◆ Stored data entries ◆
□ □ □ □

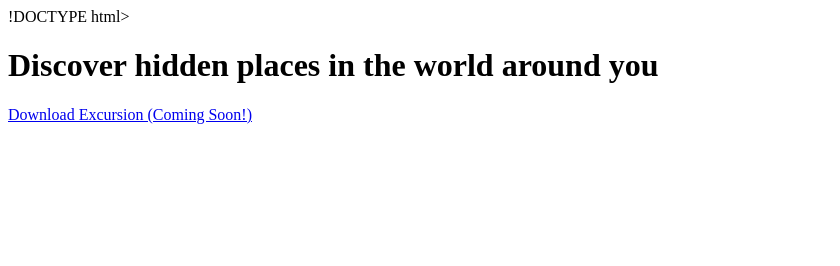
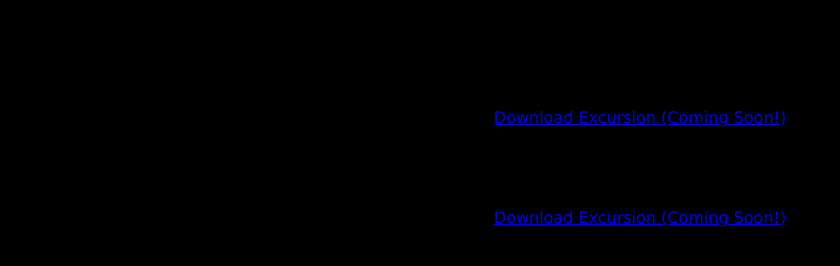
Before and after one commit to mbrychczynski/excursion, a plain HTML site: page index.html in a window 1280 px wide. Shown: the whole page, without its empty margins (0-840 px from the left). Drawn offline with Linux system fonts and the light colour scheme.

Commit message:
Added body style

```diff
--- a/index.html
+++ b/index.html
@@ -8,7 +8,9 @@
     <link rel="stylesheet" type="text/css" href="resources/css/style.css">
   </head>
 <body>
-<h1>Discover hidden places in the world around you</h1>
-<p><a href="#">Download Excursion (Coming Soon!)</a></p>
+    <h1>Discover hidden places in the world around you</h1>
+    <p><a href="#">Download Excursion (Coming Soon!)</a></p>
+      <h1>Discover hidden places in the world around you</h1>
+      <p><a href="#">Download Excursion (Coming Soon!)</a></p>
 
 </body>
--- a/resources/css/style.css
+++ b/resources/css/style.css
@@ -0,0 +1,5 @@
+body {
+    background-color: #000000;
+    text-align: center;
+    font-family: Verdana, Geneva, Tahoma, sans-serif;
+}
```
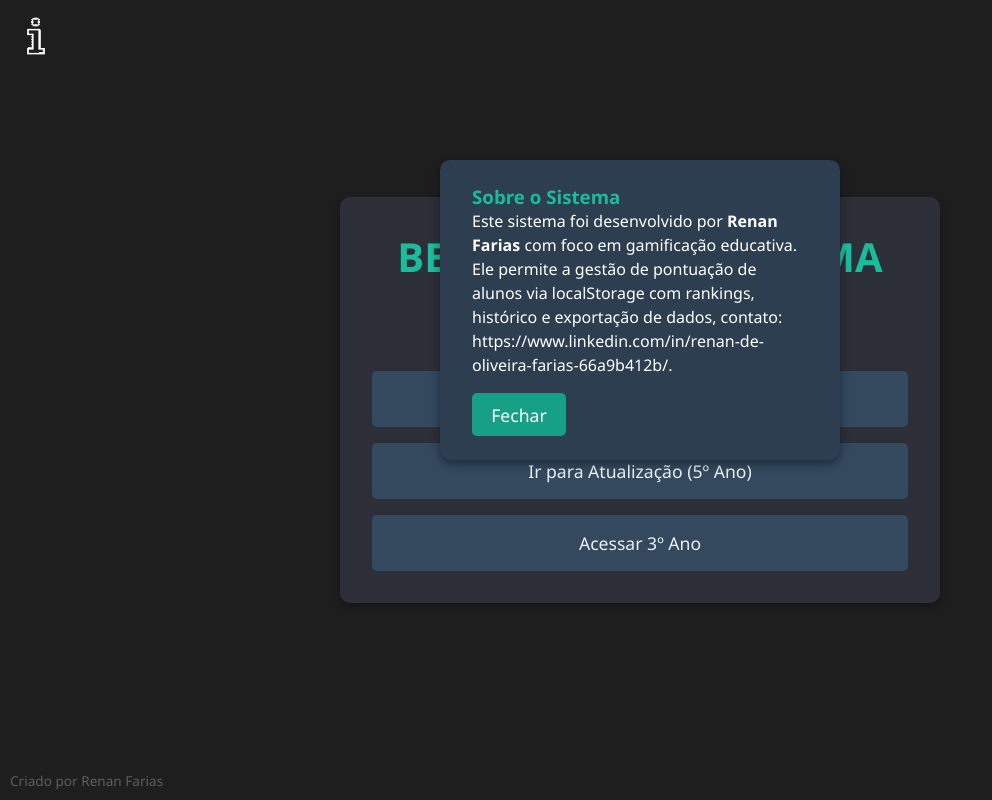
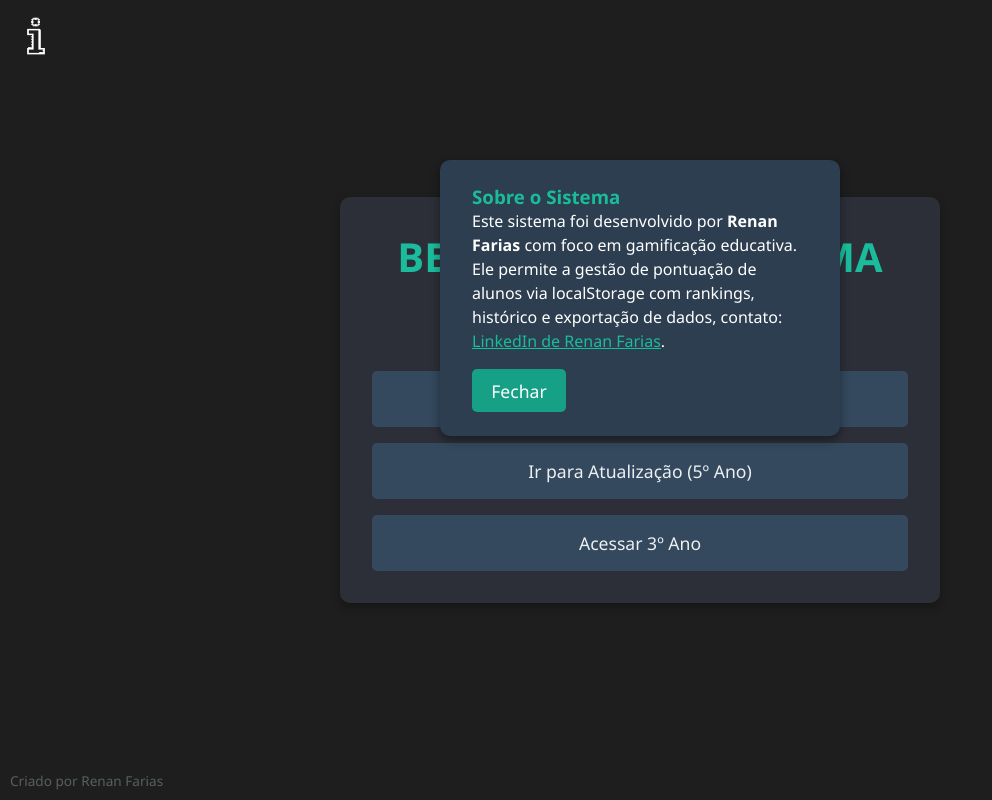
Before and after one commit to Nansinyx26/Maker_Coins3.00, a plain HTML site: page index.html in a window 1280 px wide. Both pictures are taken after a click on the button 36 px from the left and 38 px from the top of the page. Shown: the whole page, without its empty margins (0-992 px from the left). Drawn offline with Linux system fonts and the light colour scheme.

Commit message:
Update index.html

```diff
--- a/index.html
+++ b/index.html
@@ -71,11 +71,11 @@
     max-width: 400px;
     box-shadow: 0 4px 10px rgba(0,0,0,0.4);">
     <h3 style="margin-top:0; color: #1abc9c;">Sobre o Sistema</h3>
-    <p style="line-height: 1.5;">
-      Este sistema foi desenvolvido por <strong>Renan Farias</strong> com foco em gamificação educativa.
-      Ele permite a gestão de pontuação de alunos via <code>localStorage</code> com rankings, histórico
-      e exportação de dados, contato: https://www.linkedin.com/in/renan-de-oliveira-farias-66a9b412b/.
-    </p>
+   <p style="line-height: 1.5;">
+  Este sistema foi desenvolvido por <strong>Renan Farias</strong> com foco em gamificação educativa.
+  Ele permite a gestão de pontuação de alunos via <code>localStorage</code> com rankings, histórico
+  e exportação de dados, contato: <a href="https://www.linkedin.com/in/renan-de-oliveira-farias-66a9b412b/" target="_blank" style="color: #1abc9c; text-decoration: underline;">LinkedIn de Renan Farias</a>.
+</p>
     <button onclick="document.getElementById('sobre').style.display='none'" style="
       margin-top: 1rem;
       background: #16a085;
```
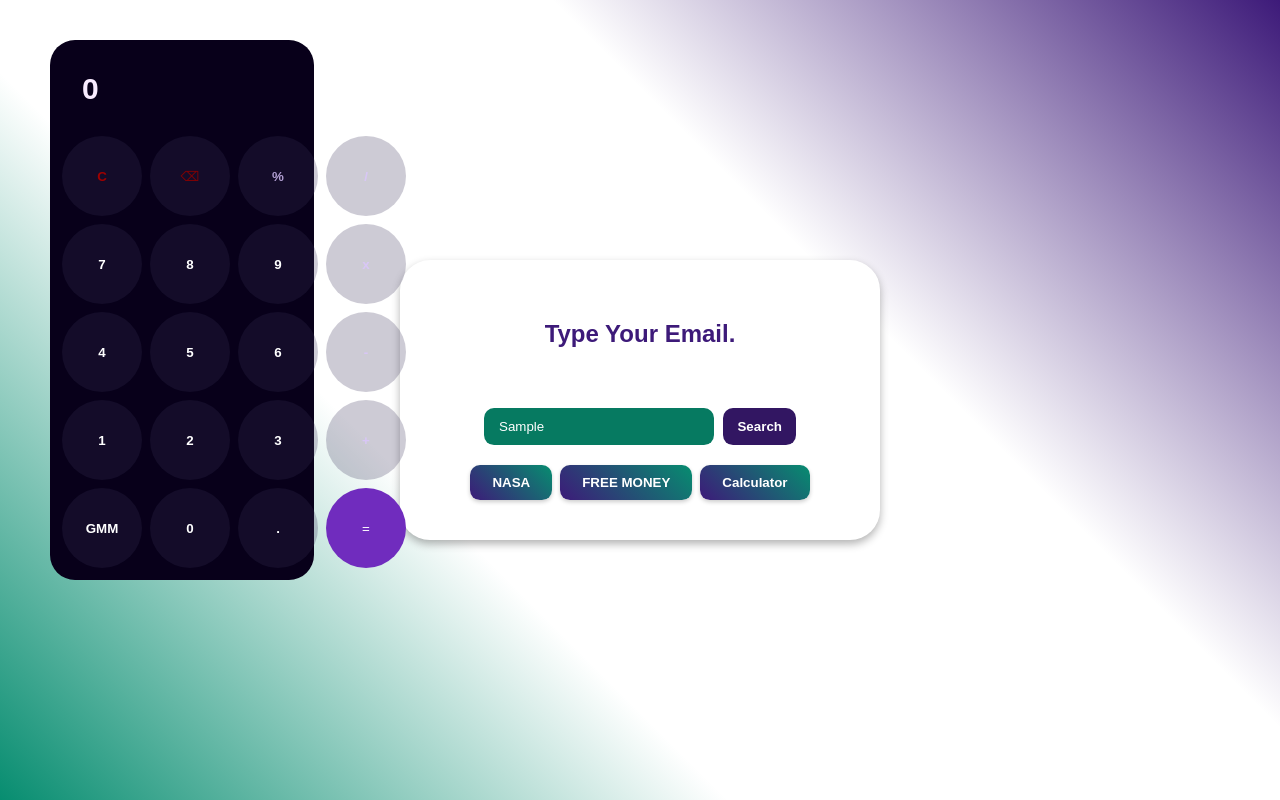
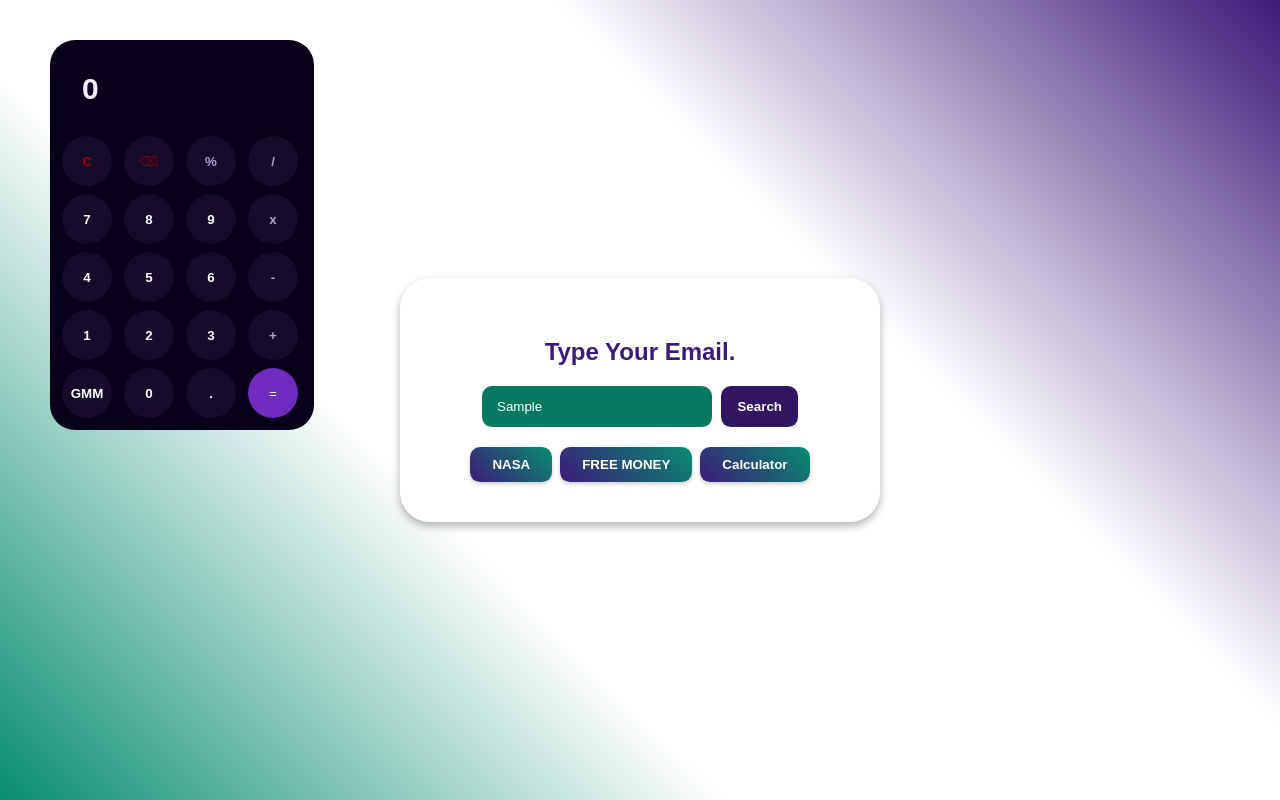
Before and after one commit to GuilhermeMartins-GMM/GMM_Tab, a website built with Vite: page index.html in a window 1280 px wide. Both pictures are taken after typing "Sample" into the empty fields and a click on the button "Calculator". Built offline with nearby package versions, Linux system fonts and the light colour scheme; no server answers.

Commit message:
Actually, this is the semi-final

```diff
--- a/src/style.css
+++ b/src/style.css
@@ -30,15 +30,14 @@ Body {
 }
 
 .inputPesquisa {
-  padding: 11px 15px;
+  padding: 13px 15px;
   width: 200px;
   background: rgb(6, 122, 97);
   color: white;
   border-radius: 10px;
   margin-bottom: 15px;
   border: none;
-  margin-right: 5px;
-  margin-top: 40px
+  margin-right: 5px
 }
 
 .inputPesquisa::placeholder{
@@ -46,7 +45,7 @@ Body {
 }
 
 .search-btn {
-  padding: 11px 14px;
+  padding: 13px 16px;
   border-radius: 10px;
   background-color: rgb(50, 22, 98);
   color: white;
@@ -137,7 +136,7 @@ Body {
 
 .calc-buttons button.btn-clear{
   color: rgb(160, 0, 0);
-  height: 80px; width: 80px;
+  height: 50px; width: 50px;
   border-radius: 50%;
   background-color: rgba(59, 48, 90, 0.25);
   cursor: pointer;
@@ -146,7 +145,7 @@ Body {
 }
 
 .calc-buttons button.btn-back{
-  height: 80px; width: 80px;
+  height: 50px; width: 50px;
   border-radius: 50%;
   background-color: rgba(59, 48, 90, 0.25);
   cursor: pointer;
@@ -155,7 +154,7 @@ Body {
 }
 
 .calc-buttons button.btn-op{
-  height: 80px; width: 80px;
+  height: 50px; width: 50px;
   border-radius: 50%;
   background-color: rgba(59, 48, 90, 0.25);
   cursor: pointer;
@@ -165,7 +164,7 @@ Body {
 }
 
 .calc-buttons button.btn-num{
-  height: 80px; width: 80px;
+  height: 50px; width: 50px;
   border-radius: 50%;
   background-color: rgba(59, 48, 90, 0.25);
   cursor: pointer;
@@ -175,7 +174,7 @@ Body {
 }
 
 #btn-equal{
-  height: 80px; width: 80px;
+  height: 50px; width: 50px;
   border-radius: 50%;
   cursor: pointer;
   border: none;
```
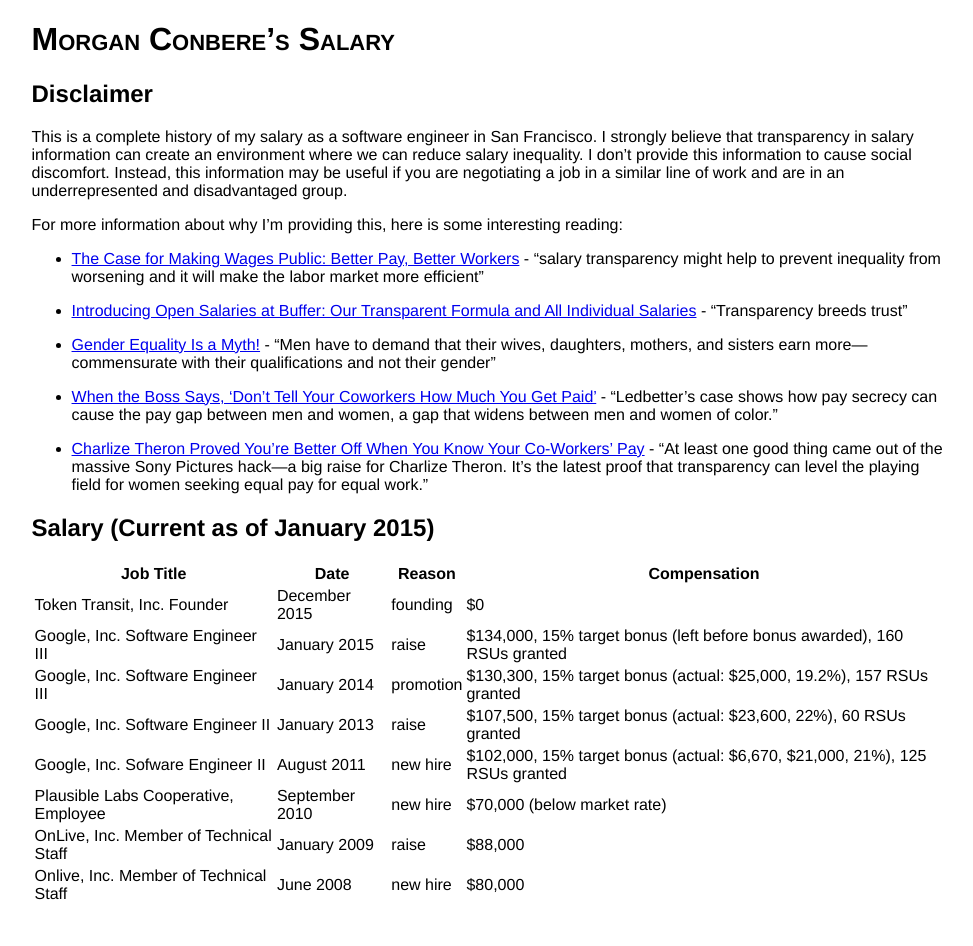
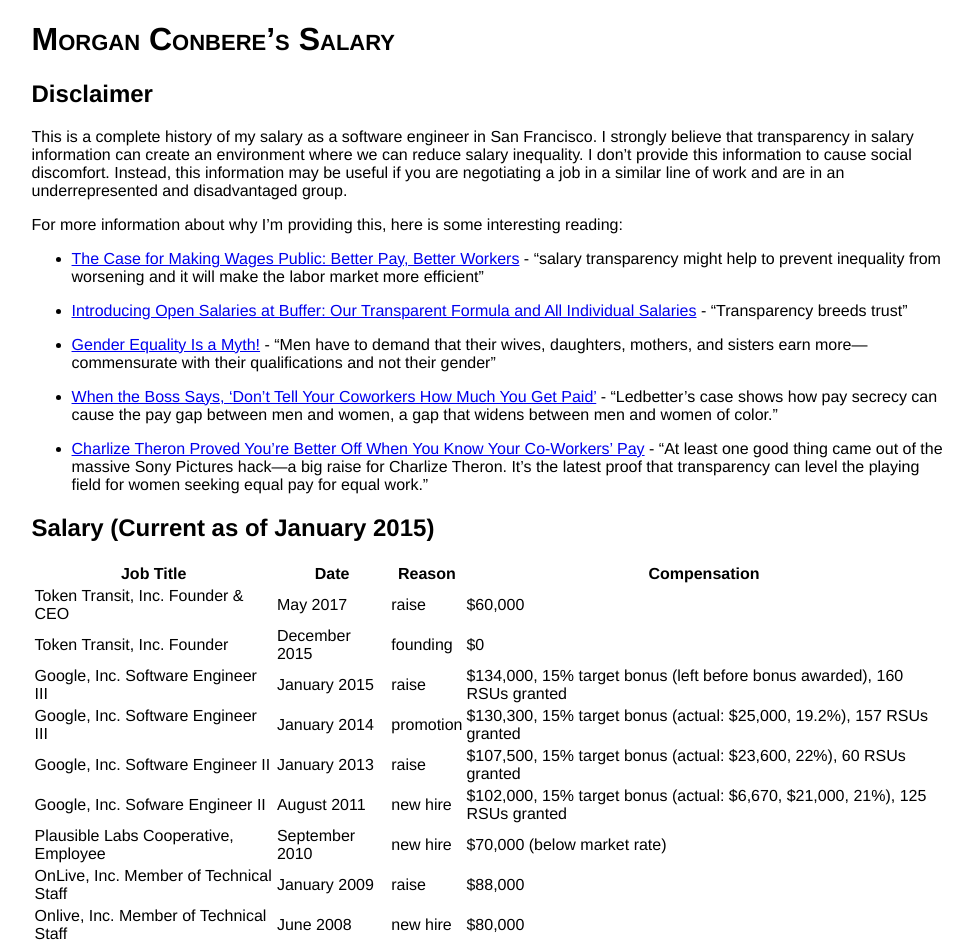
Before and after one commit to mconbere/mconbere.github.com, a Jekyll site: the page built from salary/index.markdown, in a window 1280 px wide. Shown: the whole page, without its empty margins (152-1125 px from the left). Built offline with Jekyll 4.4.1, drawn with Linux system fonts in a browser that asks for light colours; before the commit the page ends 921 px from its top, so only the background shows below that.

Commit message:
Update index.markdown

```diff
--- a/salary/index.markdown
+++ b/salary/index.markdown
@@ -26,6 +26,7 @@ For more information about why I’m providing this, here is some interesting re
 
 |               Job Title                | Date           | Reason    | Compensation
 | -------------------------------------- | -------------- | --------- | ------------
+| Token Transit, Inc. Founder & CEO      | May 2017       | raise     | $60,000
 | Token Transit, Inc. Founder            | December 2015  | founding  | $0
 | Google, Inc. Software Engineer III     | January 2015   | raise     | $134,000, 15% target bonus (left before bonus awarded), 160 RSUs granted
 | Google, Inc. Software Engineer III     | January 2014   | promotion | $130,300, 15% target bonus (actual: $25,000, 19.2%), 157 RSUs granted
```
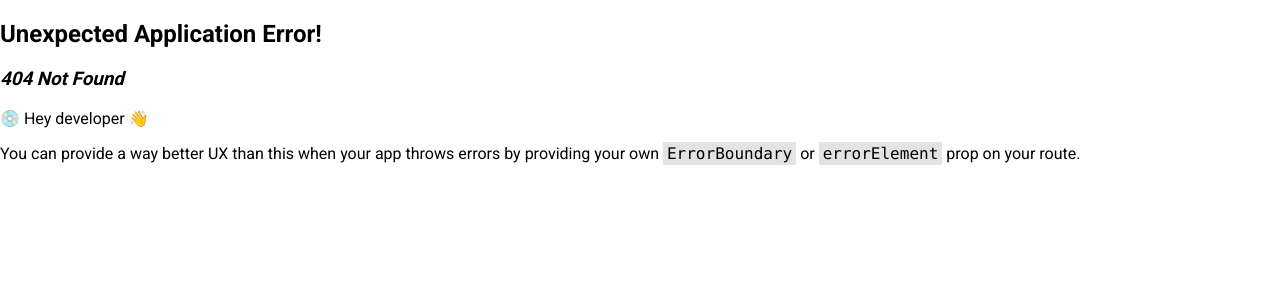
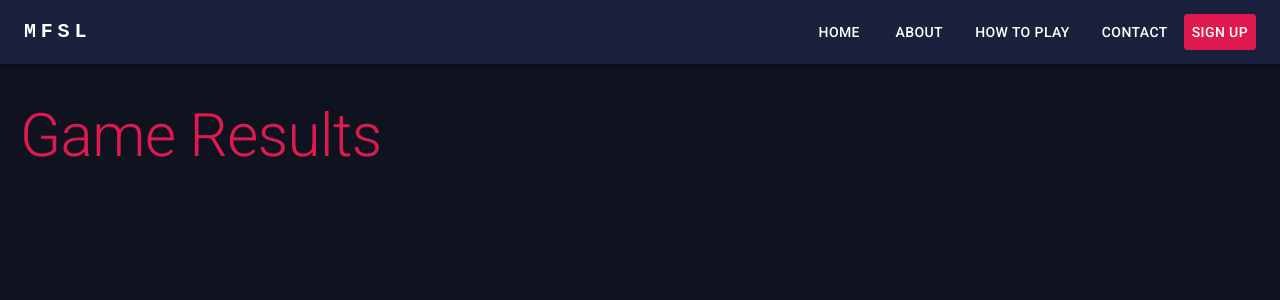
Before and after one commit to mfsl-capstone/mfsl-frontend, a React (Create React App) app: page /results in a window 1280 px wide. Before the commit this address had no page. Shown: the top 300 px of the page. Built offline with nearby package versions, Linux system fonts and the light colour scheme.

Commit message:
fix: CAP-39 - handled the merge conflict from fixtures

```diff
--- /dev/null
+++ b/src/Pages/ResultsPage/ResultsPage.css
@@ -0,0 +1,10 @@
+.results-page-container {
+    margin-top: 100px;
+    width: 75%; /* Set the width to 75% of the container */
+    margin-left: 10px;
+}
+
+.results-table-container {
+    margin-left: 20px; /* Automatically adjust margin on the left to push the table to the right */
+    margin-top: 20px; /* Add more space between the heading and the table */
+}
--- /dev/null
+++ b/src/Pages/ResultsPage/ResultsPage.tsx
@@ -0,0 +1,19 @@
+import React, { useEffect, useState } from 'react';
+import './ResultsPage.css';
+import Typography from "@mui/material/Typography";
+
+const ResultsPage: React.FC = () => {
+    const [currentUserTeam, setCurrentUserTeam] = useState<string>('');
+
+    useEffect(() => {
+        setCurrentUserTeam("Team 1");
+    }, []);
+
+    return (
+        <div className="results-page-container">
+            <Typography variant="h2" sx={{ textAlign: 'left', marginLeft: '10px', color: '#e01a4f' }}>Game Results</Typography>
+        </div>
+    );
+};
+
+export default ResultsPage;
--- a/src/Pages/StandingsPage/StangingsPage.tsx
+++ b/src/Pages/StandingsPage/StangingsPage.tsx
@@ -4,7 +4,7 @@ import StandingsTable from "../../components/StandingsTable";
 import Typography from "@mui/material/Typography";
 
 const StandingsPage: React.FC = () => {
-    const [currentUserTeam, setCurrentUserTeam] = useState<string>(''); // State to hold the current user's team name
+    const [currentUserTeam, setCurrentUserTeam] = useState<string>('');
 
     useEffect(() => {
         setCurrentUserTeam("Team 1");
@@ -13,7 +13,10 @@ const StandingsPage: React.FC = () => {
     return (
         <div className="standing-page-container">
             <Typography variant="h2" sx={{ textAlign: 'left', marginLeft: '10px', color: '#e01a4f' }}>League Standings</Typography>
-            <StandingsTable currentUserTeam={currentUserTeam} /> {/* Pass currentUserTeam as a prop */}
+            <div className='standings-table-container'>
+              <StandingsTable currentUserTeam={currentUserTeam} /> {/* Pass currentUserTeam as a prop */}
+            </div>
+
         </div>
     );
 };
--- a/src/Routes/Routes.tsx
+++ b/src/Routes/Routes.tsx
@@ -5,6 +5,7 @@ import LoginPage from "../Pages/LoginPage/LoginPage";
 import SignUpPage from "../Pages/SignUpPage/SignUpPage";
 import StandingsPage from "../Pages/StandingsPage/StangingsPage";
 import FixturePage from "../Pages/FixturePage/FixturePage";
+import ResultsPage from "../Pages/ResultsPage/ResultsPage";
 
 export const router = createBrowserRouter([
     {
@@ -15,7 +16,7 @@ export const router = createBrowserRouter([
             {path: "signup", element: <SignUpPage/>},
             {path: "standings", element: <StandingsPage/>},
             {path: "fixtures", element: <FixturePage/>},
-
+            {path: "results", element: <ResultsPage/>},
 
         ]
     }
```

□ □ □ □

◆ Prompt ◆
Check every line of the records, and copy the ones that hold the word "fonts".

◆ Reply ◆
Before and after one commit to mbrychczynski/excursion, a plain HTML site: page index.html in a window 1280 px wide. Shown: the whole page, without its empty margins (0-840 px from the left). Drawn offline with Linux system fonts and the light colour scheme.
Before and after one commit to Nansinyx26/Maker_Coins3.00, a plain HTML site: page index.html in a window 1280 px wide. Both pictures are taken after a click on the button 36 px from the left and 38 px from the top of the page. Shown: the whole page, without its empty margins (0-992 px from the left). Drawn offline with Linux system fonts and the light colour scheme.
Before and after one commit to GuilhermeMartins-GMM/GMM_Tab, a website built with Vite: page index.html in a window 1280 px wide. Both pictures are taken after typing "Sample" into the empty fields and a click on the button "Calculator". Built offline with nearby package versions, Linux system fonts and the light colour scheme; no server answers.
Before and after one commit to mconbere/mconbere.github.com, a Jekyll site: the page built from salary/index.markdown, in a window 1280 px wide. Shown: the whole page, without its empty margins (152-1125 px from the left). Built offline with Jekyll 4.4.1, drawn with Linux system fonts in a browser that asks for light colours; before the commit the page ends 921 px from its top, so only the background shows below that.
Before and after one commit to mfsl-capstone/mfsl-frontend, a React (Create React App) app: page /results in a window 1280 px wide. Before the commit this address had no page. Shown: the top 300 px of the page. Built offline with nearby package versions, Linux system fonts and the light colour scheme.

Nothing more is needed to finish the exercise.